* [Exercise brief]:
When the string "useState" occurs in a line of the records, show that line.
Task inputs: Begin
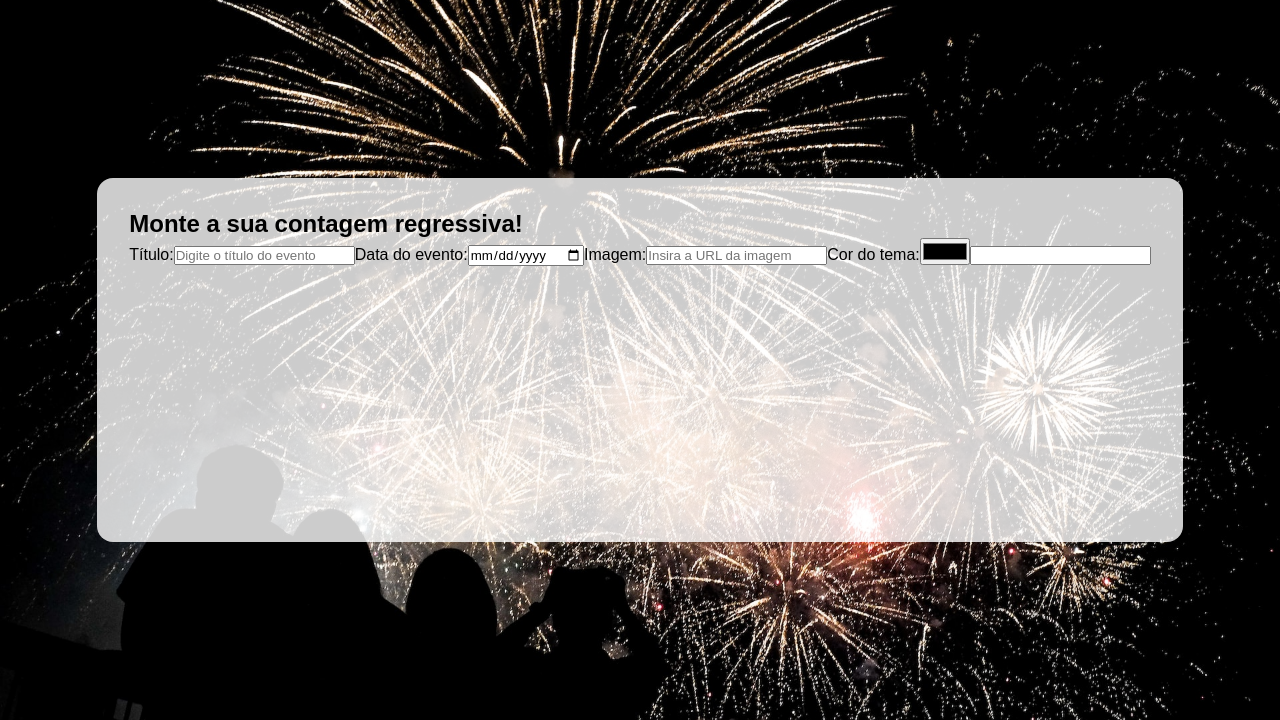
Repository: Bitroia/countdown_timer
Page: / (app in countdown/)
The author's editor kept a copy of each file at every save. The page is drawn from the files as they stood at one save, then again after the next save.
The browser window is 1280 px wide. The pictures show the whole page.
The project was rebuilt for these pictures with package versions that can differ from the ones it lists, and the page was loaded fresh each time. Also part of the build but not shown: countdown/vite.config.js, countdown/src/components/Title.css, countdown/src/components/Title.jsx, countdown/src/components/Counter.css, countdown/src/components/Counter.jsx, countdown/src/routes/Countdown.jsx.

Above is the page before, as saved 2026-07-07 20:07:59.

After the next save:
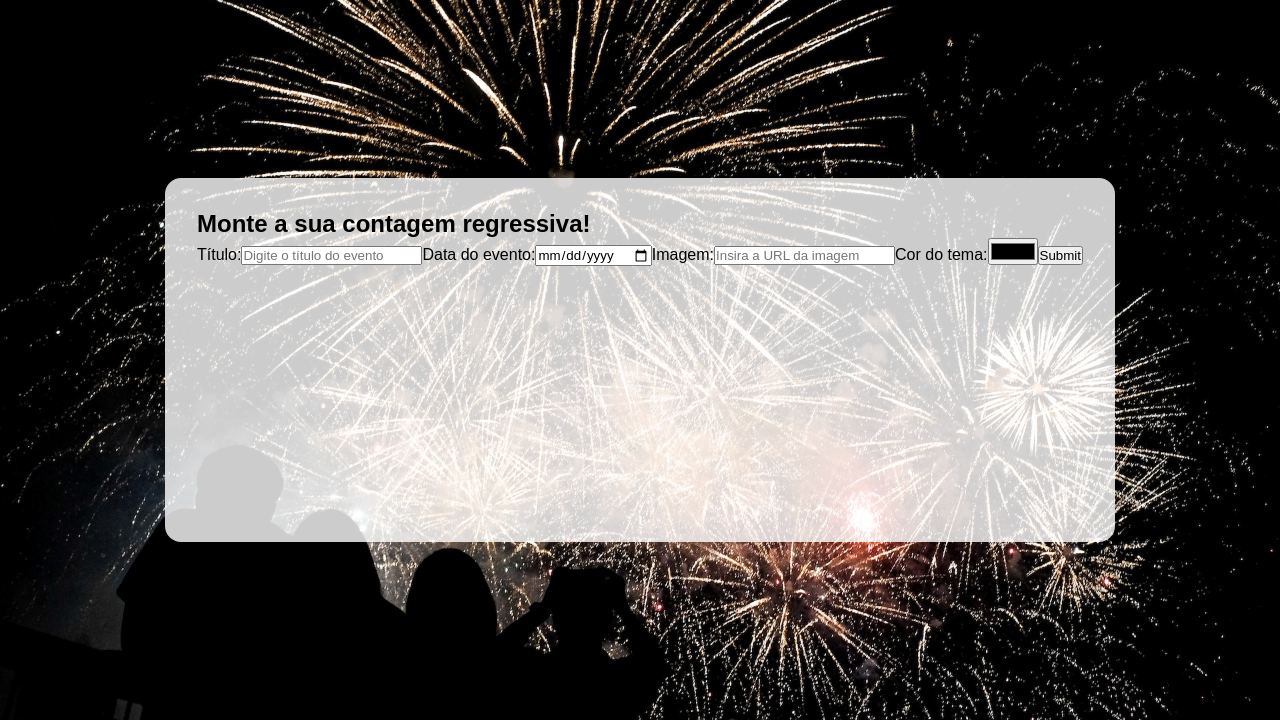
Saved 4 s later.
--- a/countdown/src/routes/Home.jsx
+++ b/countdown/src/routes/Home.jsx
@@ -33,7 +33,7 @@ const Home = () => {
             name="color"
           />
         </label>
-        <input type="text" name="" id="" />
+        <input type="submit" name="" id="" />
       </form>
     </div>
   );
Task inputs: End
Task inputs: Begin
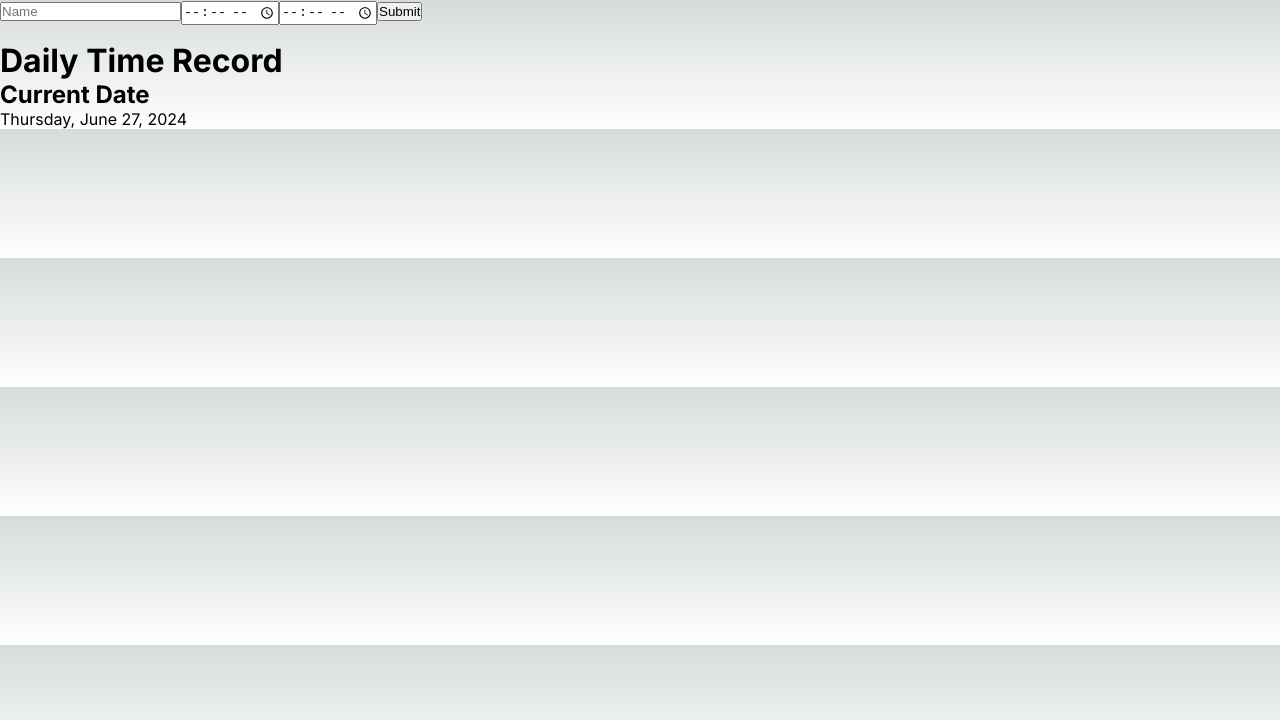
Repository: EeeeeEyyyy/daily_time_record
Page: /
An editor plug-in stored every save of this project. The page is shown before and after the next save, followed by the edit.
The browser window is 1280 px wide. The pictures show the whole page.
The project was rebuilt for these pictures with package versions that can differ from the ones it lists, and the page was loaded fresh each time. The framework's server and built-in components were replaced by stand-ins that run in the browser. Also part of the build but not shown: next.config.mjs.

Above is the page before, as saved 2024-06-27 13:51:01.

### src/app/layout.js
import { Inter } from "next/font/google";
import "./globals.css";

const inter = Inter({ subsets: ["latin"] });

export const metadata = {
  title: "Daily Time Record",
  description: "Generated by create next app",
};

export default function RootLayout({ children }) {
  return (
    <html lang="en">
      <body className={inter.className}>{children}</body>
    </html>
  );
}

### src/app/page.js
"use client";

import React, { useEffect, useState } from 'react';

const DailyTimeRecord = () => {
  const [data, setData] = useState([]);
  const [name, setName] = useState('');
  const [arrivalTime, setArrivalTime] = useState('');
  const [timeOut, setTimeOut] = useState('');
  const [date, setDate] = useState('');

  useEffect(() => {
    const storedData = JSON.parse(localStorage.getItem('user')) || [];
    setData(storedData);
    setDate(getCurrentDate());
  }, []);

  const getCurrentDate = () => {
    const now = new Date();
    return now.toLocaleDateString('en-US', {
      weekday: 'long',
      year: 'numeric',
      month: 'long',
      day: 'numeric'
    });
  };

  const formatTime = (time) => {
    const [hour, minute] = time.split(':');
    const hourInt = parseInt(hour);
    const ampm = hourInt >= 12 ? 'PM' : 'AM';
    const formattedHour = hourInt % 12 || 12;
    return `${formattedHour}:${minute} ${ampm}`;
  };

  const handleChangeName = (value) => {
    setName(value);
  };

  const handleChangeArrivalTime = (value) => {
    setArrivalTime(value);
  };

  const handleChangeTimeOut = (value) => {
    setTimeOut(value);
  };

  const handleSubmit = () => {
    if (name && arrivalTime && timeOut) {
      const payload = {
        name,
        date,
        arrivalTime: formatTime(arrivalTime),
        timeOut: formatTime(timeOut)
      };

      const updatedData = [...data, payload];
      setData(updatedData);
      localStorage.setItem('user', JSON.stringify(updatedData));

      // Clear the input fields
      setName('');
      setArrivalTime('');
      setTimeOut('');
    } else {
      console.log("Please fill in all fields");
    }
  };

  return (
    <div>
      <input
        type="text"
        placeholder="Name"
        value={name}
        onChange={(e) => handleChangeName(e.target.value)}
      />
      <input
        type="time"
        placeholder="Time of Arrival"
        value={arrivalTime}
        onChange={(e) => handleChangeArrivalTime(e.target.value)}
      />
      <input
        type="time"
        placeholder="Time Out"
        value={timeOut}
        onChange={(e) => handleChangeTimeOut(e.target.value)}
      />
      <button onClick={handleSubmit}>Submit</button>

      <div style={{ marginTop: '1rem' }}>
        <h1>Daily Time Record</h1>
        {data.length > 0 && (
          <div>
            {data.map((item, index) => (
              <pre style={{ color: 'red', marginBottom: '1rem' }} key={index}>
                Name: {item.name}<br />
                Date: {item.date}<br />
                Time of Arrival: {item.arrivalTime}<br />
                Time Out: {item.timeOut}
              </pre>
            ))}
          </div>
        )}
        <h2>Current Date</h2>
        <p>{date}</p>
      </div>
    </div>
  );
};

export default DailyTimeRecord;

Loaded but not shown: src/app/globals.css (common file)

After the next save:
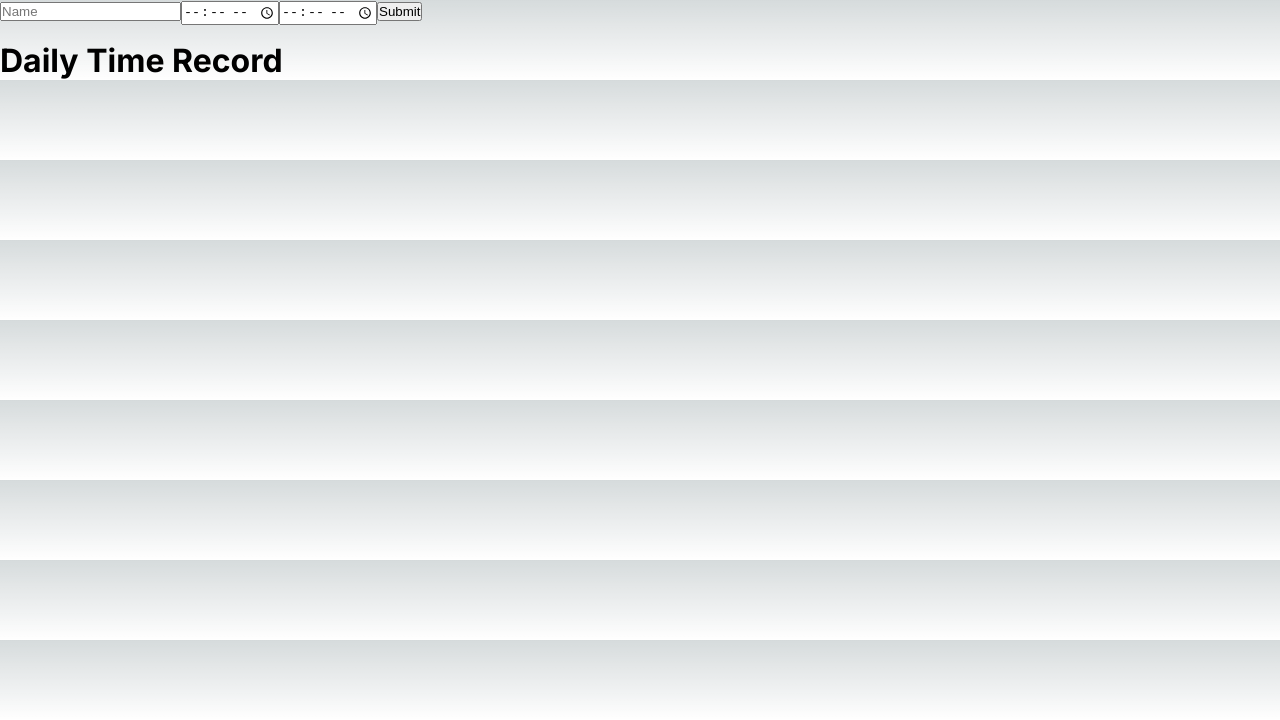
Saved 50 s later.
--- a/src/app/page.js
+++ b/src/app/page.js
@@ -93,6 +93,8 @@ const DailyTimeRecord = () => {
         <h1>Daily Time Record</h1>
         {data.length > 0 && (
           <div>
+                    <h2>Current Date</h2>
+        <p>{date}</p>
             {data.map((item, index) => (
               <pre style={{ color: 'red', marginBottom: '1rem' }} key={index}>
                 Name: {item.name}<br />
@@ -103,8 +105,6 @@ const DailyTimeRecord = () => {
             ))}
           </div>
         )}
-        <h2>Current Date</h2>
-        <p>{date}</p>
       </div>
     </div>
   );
Task inputs: End
* [Written answer]:
import React, { useEffect, useState } from 'react';
  const [data, setData] = useState([]);
  const [name, setName] = useState('');
  const [arrivalTime, setArrivalTime] = useState('');
  const [timeOut, setTimeOut] = useState('');
  const [date, setDate] = useState('');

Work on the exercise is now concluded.